:: EXTRACTED RECORDS ::

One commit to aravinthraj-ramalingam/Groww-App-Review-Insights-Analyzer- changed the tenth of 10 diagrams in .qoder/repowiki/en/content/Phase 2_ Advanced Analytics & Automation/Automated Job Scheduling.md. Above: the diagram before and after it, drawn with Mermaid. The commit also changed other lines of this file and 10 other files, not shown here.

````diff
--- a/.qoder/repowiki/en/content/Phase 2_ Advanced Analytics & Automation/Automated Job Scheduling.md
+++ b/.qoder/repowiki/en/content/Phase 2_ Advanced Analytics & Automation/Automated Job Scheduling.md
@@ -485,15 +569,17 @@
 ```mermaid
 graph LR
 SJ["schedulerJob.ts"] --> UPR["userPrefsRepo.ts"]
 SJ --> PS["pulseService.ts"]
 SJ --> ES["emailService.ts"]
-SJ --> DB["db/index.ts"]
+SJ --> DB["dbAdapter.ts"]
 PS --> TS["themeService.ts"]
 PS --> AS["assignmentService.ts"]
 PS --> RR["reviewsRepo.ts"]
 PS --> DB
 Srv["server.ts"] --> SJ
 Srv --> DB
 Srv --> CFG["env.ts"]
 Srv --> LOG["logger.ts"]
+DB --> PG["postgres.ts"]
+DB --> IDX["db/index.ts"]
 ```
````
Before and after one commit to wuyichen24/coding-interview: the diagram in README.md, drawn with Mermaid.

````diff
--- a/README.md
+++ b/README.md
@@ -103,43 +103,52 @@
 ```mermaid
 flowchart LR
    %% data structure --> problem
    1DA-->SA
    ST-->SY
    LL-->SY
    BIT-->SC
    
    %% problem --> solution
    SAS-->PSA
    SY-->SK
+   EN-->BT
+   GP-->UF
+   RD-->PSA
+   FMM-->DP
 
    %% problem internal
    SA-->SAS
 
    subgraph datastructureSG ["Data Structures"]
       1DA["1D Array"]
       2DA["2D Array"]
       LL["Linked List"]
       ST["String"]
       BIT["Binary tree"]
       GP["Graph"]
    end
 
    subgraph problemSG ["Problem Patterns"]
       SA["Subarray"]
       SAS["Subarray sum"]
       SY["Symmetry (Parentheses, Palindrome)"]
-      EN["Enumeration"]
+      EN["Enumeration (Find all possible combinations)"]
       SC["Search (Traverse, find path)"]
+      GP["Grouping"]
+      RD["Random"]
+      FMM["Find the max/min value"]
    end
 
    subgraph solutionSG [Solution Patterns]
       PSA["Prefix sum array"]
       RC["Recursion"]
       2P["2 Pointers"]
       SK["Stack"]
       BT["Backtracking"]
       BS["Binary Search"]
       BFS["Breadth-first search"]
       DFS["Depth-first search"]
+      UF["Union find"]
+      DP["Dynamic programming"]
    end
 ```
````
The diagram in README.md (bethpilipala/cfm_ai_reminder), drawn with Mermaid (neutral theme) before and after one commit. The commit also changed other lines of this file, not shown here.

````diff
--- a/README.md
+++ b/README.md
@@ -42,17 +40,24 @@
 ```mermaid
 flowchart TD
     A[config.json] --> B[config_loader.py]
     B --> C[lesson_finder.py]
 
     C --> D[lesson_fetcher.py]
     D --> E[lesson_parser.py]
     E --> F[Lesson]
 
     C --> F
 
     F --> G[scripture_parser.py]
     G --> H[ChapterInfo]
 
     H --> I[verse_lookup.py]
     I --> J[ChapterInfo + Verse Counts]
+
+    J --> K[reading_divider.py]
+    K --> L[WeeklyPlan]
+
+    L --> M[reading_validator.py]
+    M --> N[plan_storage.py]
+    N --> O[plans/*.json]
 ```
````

:::

**YOUR TASK:** Reproduce the data above in full, keeping it exactly the same.

**RESULT:**
One commit to aravinthraj-ramalingam/Groww-App-Review-Insights-Analyzer- changed the tenth of 10 diagrams in .qoder/repowiki/en/content/Phase 2_ Advanced Analytics & Automation/Automated Job Scheduling.md. Above: the diagram before and after it, drawn with Mermaid. The commit also changed other lines of this file and 10 other files, not shown here.

````diff
--- a/.qoder/repowiki/en/content/Phase 2_ Advanced Analytics & Automation/Automated Job Scheduling.md
+++ b/.qoder/repowiki/en/content/Phase 2_ Advanced Analytics & Automation/Automated Job Scheduling.md
@@ -485,15 +569,17 @@
 ```mermaid
 graph LR
 SJ["schedulerJob.ts"] --> UPR["userPrefsRepo.ts"]
 SJ --> PS["pulseService.ts"]
 SJ --> ES["emailService.ts"]
-SJ --> DB["db/index.ts"]
+SJ --> DB["dbAdapter.ts"]
 PS --> TS["themeService.ts"]
 PS --> AS["assignmentService.ts"]
 PS --> RR["reviewsRepo.ts"]
 PS --> DB
 Srv["server.ts"] --> SJ
 Srv --> DB
 Srv --> CFG["env.ts"]
 Srv --> LOG["logger.ts"]
+DB --> PG["postgres.ts"]
+DB --> IDX["db/index.ts"]
 ```
````
Before and after one commit to wuyichen24/coding-interview: the diagram in README.md, drawn with Mermaid.

````diff
--- a/README.md
+++ b/README.md
@@ -103,43 +103,52 @@
 ```mermaid
 flowchart LR
    %% data structure --> problem
    1DA-->SA
    ST-->SY
    LL-->SY
    BIT-->SC
    
    %% problem --> solution
    SAS-->PSA
    SY-->SK
+   EN-->BT
+   GP-->UF
+   RD-->PSA
+   FMM-->DP
 
    %% problem internal
    SA-->SAS
 
    subgraph datastructureSG ["Data Structures"]
       1DA["1D Array"]
       2DA["2D Array"]
       LL["Linked List"]
       ST["String"]
       BIT["Binary tree"]
       GP["Graph"]
    end
 
    subgraph problemSG ["Problem Patterns"]
       SA["Subarray"]
       SAS["Subarray sum"]
       SY["Symmetry (Parentheses, Palindrome)"]
-      EN["Enumeration"]
+      EN["Enumeration (Find all possible combinations)"]
       SC["Search (Traverse, find path)"]
+      GP["Grouping"]
+      RD["Random"]
+      FMM["Find the max/min value"]
    end
 
    subgraph solutionSG [Solution Patterns]
       PSA["Prefix sum array"]
       RC["Recursion"]
       2P["2 Pointers"]
       SK["Stack"]
       BT["Backtracking"]
       BS["Binary Search"]
       BFS["Breadth-first search"]
       DFS["Depth-first search"]
+      UF["Union find"]
+      DP["Dynamic programming"]
    end
 ```
````
The diagram in README.md (bethpilipala/cfm_ai_reminder), drawn with Mermaid (neutral theme) before and after one commit. The commit also changed other lines of this file, not shown here.

````diff
--- a/README.md
+++ b/README.md
@@ -42,17 +40,24 @@
 ```mermaid
 flowchart TD
     A[config.json] --> B[config_loader.py]
     B --> C[lesson_finder.py]
 
     C --> D[lesson_fetcher.py]
     D --> E[lesson_parser.py]
     E --> F[Lesson]
 
     C --> F
 
     F --> G[scripture_parser.py]
     G --> H[ChapterInfo]
 
     H --> I[verse_lookup.py]
     I --> J[ChapterInfo + Verse Counts]
+
+    J --> K[reading_divider.py]
+    K --> L[WeeklyPlan]
+
+    L --> M[reading_validator.py]
+    M --> N[plan_storage.py]
+    N --> O[plans/*.json]
 ```
````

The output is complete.